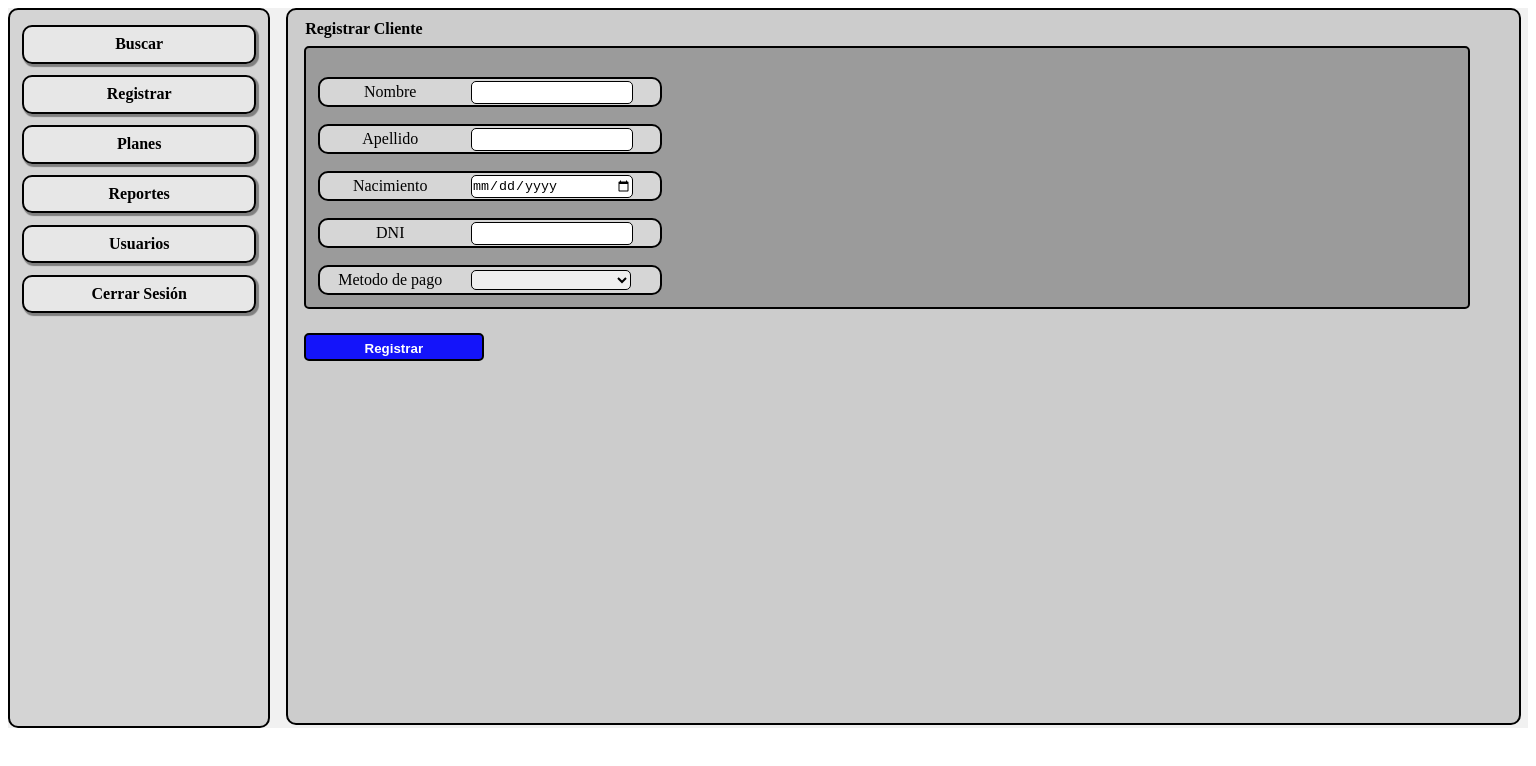
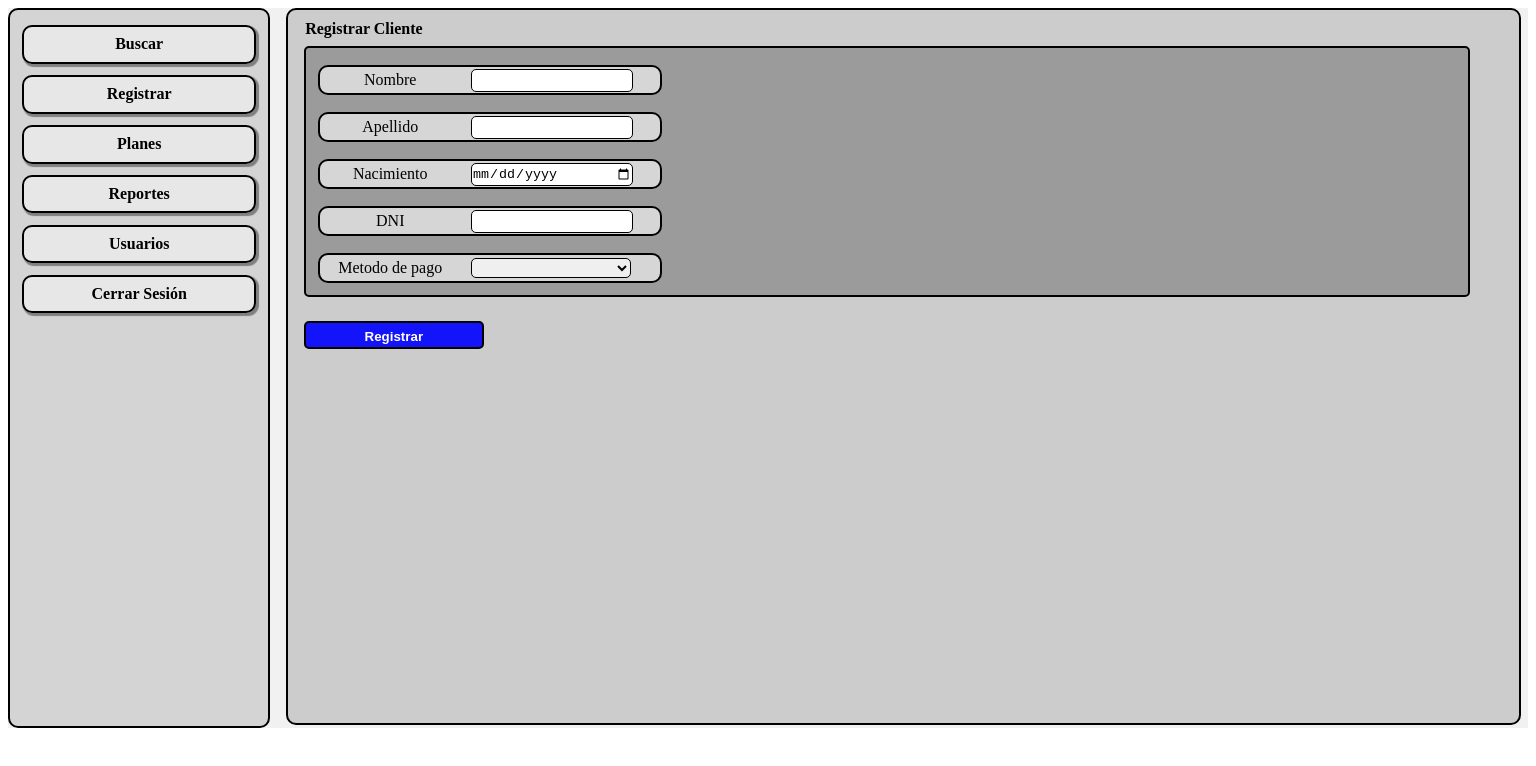
Before and after one commit to FeliBerrutti/velCRM, a Vue app: page /customerRegister in a window 1536 px wide. Shown: the top 766 px of the page. Built offline with nearby package versions, Linux system fonts and the light colour scheme.

Commit message:
fix details

```diff
--- a/src/views/CustomerRegister.vue
+++ b/src/views/CustomerRegister.vue
@@ -234,6 +234,12 @@
             margin-top: 1.5%;
         }
     }
+
+    @media(min-width: 1328px){
+        #userRegisterForm{
+            padding-top: 0%;
+        }
+    }
 </style>
 
 <script setup>
```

- ABOUT THIS TASK: The listing must be returned in full and exactly, apart from its pictures.

- OUTPUT BELOW:
Before and after one commit to FeliBerrutti/velCRM, a Vue app: page /customerRegister in a window 1536 px wide. Shown: the top 766 px of the page. Built offline with nearby package versions, Linux system fonts and the light colour scheme.

Commit message:
fix details

```diff
--- a/src/views/CustomerRegister.vue
+++ b/src/views/CustomerRegister.vue
@@ -234,6 +234,12 @@
             margin-top: 1.5%;
         }
     }
+
+    @media(min-width: 1328px){
+        #userRegisterForm{
+            padding-top: 0%;
+        }
+    }
 </style>
 
 <script setup>
```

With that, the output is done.